This article was published in Australian Dictionary of Biography, Volume 6, (MUP), 1976
Anthony Trollope (1815-1882), novelist and civil servant, was born on 24 April 1815 at Russell Square, London, son of Thomas Anthony Trollope, lawyer, and his wife Frances, née Milton, novelist. Educated at Winchester College and Harrow School, he became a clerk in the Post Office in 1834 and was transferred to Ireland as post-office surveyor in 1841. On 11 June 1844 at Rotherham, Yorkshire, he married Rose Heseltine. In 1843 he began writing novels to supplement his income; he retired from the Post Office in 1868.
On 24 May 1871 the Trollopes left Liverpool in the Great Britain to visit their son Frederick who had settled on a sheep station, Mortray, near Grenfell, New South Wales. Interested in the problems facing the British empire, Trollope had a contract with his publishers for a book on the Australian colonies. On the two-month voyage he wrote the novel Lady Anna (London, 1874) which was serialized in the Australasian from May 1873. A welcome celebrity, he arrived in Melbourne on 27 July 1871 and embarked on a year's intensive travelling. In August he went to Queensland and in October visited Gulgong and Bathurst in New South Wales. In Sydney he attended parliament and on 7 December, in evidence to the Legislative Assembly select committee on the civil service, he opposed the patronage system and urged entry to the service by examination. In Melbourne he lectured to an admiring audience of 3000 on 'English Prose Fiction as a Rational Amusement'.
Meanwhile, in snatches between numerous public engagements and effusive hospitality and 'on the road', he began writing. On 23 December his comments on the colonies began in a series of letters published in the London Daily Telegraph, under the thinly disguised pseudonym 'Antipodean'. In Tasmania in January 1872 he commented on the amenities for convicts at Port Arthur for the government. He visited Gippsland, Victoria, in February, then Western Australia and South Australia in April-May. He sent one of his hostesses, Mrs E. Landor of Perth, a specially bound and inscribed copy of The Claverings (London, 1867). In July he left in the Macedon for two months in New Zealand.

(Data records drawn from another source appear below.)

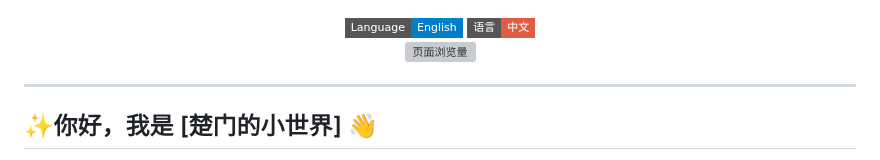
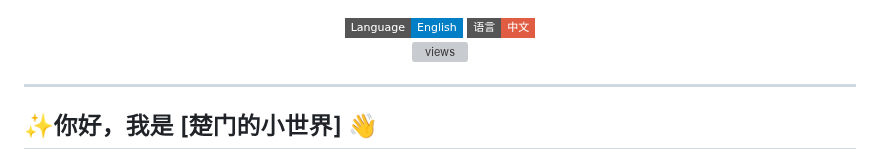
Before and after one commit to Truman-min-show/Truman-min-show, a Markdown page: README_zh.md, the part around the change. Rendered like a GitHub page; badges without logos; grey boxes are pictures that could not be loaded.

```diff
--- a/README_zh.md
+++ b/README_zh.md
@@ -3,7 +3,7 @@
   <a href="README_zh.md"><img src="https://img.shields.io/badge/语言-中文-red?style=flat-square"></a>
 </div>
 <div align="center">
-  <img src="https://komarev.com/ghpvc/?username=Truman-min-show&color=black" alt="页面浏览量" />
+  <img src="https://komarev.com/ghpvc/?username=Truman-min-show&color=9400D3" alt="views" />
 </div>
 
 ---
```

When he reached London Trollope was able to give Chapman and Hall 1100 hand-written sheets, and his Australia and New Zealand appeared in 1873; George Robertson brought out an Australian edition; the book was also published in separate sections. Serialized in the Australasian it received a mixed reception. Trollope himself believed it 'must be inaccurate … as the rapid work of a traveller'. W. B. Dalley admiringly reviewed the second division on New South Wales in the Sydney Morning Herald on 31 March 1873: 'he sees among us nothing but beauty everywhere'. Dalley was 'startled' that 'the delicate delineator of sweet female character, who could follow even the musings of a young girl … was passionately fond of all sport, fishing, hunting, clambering over rocks only to see the fish-spearing of our aboriginals (as the writer of this notice saw him last year)'.
Trollope revisited Australia in 1875 and wrote twenty letters for the Liverpool Mercury, which were republished in B. A. Booth's The Tireless Traveller (Berkeley, 1941). He directly used his Australian experiences in two novels: Harry Heathcote of Gangoil (1874) and John Caldigate (London, 1879), a better literary work which contains a deeper analysis of the moral values of colonial life than in his travel book. He died of a paralytic stroke on 6 December 1882 in London and was buried in Kensal Green cemetery, survived by his wife and two sons. His Autobiography was published in 1883.
R. B. Joyce, 'Trollope, Anthony (1815–1882)', Australian Dictionary of Biography, National Centre of Biography, Australian National University, http://adb.anu.edu.au/biography/trollope-anthony-4750/text7891, accessed 7 December 2013.
This article was first published in hardcopy in Australian Dictionary of Biography, Volume 6, (MUP), 1976